NASA’s PACE project utilizes INGENERIC’s microlens arrays

Revolutionary technology for ocean exploration: NASA has taken a decisive step in the exploration of the oceans and atmosphere by launching the PACE project. This mission, which measures the “color of the oceans” from orbit, was successfully launched on February 8, 2024, when a NASA science satellite was sent into space on a SpaceX Falcon 9 rocket. Part of the equipment on board are microlens arrays from INGENERIC!

The NASA PACE mission (“Plankton, Aerosol, Cloud, Ocean Ecosystem”) was developed by scientists over a period of 20 years to better understand the interactions between the ocean and the atmosphere. The mission, which is scheduled to run until March 2027, will focus on researching plankton, aerosols and clouds in the coming months, as these factors play an important role in the global climate system.

NASA PACE satellite(Credit: NASA GSFC,

PACE is equipped with three state-of-the-art instruments: the Ocean Color Instrument (OCI), the Spectro-polarimeter for Planetary Exploration (SPEXone) and the Hyper Angular Research Polarimeter (HARP2). The purpose of these instruments is to study ocean color, aerosol concentration, cloud reflectance in the atmosphere and other relevant parameters. The data collected will help scientists to better understand the role of the ocean in regulating the climate, for example by studying carbon uptake by phytoplankton and the influence of aerosols and clouds on the climate.

The OCI is used for hyperspectral observation of the world’s oceans and covers the ultraviolet, visible and near-infrared spectrum with a finer resolution than previous measurements of ocean color. This instrument observes the spectrum from 350 to 885 nanometers at intervals of five nanometers, in contrast to older multispectral instruments that only collected data at a few selected wavelengths.

The central component of the OCI is a microlens array from INGENERIC, which couples the received light in the short-wave infrared into a glass fiber bundle with high efficiency. During the development of the OCI, INGENERIC’s microlens arrays, which are manufactured using precision glass molding, proved to be far superior to etched arrays: they exceeded NASA’s original requirements and will thus contribute to a significant increase in efficiency when coupling the light from the ocean surface into the optical fibers of the satellite’s optical system.

Commenting on the significance of using INGENERIC’s microlens arrays in a groundbreaking project such as the PACE mission, Dr. Stefan Hambücker, CEO of INGENERIC, said:
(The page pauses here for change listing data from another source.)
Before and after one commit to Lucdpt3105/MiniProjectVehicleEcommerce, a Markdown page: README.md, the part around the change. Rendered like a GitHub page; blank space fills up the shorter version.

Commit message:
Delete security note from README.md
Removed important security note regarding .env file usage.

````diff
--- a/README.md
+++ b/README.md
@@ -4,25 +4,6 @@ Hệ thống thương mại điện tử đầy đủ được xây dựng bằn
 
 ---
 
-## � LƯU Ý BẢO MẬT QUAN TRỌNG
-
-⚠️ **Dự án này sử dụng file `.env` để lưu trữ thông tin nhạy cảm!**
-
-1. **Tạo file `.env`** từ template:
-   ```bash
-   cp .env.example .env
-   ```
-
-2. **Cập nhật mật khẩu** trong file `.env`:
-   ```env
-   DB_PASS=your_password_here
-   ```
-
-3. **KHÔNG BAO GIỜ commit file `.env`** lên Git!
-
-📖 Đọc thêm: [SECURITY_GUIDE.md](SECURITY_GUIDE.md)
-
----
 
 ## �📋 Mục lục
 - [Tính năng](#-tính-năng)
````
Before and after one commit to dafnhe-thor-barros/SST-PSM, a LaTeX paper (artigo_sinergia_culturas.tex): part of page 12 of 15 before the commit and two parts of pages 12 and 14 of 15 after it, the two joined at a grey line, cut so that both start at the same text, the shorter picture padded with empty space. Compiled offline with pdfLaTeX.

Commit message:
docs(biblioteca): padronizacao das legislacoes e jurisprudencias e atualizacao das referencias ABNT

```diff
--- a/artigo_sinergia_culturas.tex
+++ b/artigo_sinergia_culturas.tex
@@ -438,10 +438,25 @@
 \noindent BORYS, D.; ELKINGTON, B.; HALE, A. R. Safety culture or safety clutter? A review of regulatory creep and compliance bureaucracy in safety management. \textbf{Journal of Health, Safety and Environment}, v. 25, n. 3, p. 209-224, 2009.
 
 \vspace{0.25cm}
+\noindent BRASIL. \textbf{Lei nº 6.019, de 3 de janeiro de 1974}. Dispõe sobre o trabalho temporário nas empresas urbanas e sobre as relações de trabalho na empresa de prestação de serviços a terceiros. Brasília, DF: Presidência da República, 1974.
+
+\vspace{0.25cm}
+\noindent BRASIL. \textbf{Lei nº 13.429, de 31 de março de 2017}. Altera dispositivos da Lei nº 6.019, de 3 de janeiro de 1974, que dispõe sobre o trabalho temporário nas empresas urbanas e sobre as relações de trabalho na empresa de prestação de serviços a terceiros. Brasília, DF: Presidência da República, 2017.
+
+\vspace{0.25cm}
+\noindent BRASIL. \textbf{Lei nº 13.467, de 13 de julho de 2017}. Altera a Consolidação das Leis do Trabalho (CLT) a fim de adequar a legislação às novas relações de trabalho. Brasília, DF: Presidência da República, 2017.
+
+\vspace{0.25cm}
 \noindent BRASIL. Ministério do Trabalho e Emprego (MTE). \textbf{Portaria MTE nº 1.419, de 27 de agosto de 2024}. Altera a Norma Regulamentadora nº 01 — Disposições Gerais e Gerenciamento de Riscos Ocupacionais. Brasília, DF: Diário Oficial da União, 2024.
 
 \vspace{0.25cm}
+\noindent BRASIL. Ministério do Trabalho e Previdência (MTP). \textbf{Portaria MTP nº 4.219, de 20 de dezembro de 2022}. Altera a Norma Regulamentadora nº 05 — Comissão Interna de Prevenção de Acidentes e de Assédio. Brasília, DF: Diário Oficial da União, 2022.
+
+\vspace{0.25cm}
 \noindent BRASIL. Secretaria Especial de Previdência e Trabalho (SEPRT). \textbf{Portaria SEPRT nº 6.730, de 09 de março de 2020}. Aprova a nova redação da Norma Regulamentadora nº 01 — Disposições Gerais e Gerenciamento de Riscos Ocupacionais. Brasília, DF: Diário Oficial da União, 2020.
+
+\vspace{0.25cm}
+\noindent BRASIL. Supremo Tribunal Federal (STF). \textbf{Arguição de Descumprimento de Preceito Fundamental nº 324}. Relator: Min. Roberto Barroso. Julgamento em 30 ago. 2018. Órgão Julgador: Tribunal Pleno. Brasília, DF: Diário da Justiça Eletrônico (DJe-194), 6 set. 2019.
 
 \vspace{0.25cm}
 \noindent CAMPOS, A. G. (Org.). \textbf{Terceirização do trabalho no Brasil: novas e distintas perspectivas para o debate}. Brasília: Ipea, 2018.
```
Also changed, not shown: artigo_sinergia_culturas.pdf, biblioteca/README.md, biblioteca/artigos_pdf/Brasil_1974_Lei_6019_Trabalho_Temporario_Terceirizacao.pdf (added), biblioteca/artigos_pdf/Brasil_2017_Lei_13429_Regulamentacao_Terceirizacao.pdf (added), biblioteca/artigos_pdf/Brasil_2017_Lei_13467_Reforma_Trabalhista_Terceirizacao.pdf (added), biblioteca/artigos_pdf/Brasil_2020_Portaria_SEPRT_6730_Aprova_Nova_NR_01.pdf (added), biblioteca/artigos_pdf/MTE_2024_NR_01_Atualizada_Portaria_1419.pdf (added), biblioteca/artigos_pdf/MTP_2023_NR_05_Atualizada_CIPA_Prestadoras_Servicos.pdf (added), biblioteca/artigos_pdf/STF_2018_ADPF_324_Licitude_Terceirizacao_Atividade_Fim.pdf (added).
“We are proud that our company has been able to prove itself as a supplier to NASA and impress them with the quality of our products. The use of our microlens arrays in the PACE mission underlines not only the technological excellence of our company, but also our shared commitment to the exploration and preservation of our planet. It is an honor to be part of a project that will deepen the understanding of the complex relationships between the ocean and atmosphere and ultimately contribute to a more sustainable future.”